[Modification records]
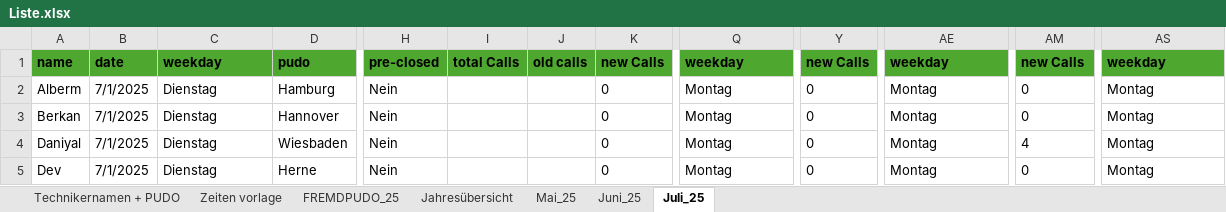
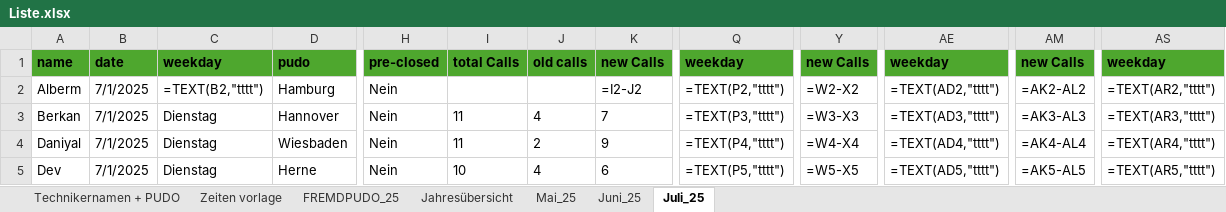
Before and after one commit to erenzmk/Dispatch, an Excel workbook: data/Liste.xlsx, sheet Juli_25, drawn as a sheet; only a part is shown, gaps mark what is left out; values as stored, in another font and other column widths than the file's, no borders; formulas without a stored value are shown as written; the diff covers the shown part only; the diff names each change by its address in the sheet, - before the commit and + after, or states it on an @@ line.

```diff
--- a/data/Liste.xlsx (sheet Juli_25)
+++ b/data/Liste.xlsx (sheet Juli_25)
-C2: Dienstag
+C2: =TEXT(B2,"tttt")
-K2: 0
+K2: =I2-J2
-Q2: Montag
+Q2: =TEXT(P2,"tttt")
-Y2: 0
+Y2: =W2-X2
-AE2: Montag
+AE2: =TEXT(AD2,"tttt")
-AM2: 0
+AM2: =AK2-AL2
-AS2: Montag
+AS2: =TEXT(AR2,"tttt")
-I3:I4: (empty)
+I3:I4: 11
-J3: (empty)
+J3: 4
-K3: 0
+K3: 7
-Q3: Montag
+Q3: =TEXT(P3,"tttt")
-Y3: 0
+Y3: =W3-X3
-AE3: Montag
+AE3: =TEXT(AD3,"tttt")
-AM3: 0
+AM3: =AK3-AL3
-AS3: Montag
+AS3: =TEXT(AR3,"tttt")
-J4: (empty)
+J4: 2
-K4: 0
+K4: 9
-Q4: Montag
+Q4: =TEXT(P4,"tttt")
-Y4: 0
+Y4: =W4-X4
-AE4: Montag
+AE4: =TEXT(AD4,"tttt")
-AM4: 4
+AM4: =AK4-AL4
-AS4: Montag
+AS4: =TEXT(AR4,"tttt")
-I5: (empty)
+I5: 10
-J5: (empty)
+J5: 4
-K5: 0
+K5: 6
-Q5: Montag
+Q5: =TEXT(P5,"tttt")
-Y5: 0
+Y5: =W5-X5
-AE5: Montag
+AE5: =TEXT(AD5,"tttt")
-AM5: 0
+AM5: =AK5-AL5
-AS5: Montag
+AS5: =TEXT(AR5,"tttt")
```
Also changed, not shown: 679 edited cells elsewhere in this sheet, sheet FREMDPUDO_25, sheet Juni_25, sheet Mai_25, sheet Zeiten vorlage, formulas that keep their value.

• [PROBLEM DESCRIPTION] The full text of the data above, exact and without pictures, is what to return.

• [RESPONSE TO THIS TASK]
Before and after one commit to erenzmk/Dispatch, an Excel workbook: data/Liste.xlsx, sheet Juli_25, drawn as a sheet; only a part is shown, gaps mark what is left out; values as stored, in another font and other column widths than the file's, no borders; formulas without a stored value are shown as written; the diff covers the shown part only; the diff names each change by its address in the sheet, - before the commit and + after, or states it on an @@ line.

```diff
--- a/data/Liste.xlsx (sheet Juli_25)
+++ b/data/Liste.xlsx (sheet Juli_25)
-C2: Dienstag
+C2: =TEXT(B2,"tttt")
-K2: 0
+K2: =I2-J2
-Q2: Montag
+Q2: =TEXT(P2,"tttt")
-Y2: 0
+Y2: =W2-X2
-AE2: Montag
+AE2: =TEXT(AD2,"tttt")
-AM2: 0
+AM2: =AK2-AL2
-AS2: Montag
+AS2: =TEXT(AR2,"tttt")
-I3:I4: (empty)
+I3:I4: 11
-J3: (empty)
+J3: 4
-K3: 0
+K3: 7
-Q3: Montag
+Q3: =TEXT(P3,"tttt")
-Y3: 0
+Y3: =W3-X3
-AE3: Montag
+AE3: =TEXT(AD3,"tttt")
-AM3: 0
+AM3: =AK3-AL3
-AS3: Montag
+AS3: =TEXT(AR3,"tttt")
-J4: (empty)
+J4: 2
-K4: 0
+K4: 9
-Q4: Montag
+Q4: =TEXT(P4,"tttt")
-Y4: 0
+Y4: =W4-X4
-AE4: Montag
+AE4: =TEXT(AD4,"tttt")
-AM4: 4
+AM4: =AK4-AL4
-AS4: Montag
+AS4: =TEXT(AR4,"tttt")
-I5: (empty)
+I5: 10
-J5: (empty)
+J5: 4
-K5: 0
+K5: 6
-Q5: Montag
+Q5: =TEXT(P5,"tttt")
-Y5: 0
+Y5: =W5-X5
-AE5: Montag
+AE5: =TEXT(AD5,"tttt")
-AM5: 0
+AM5: =AK5-AL5
-AS5: Montag
+AS5: =TEXT(AR5,"tttt")
```
Also changed, not shown: 679 edited cells elsewhere in this sheet, sheet FREMDPUDO_25, sheet Juni_25, sheet Mai_25, sheet Zeiten vorlage, formulas that keep their value.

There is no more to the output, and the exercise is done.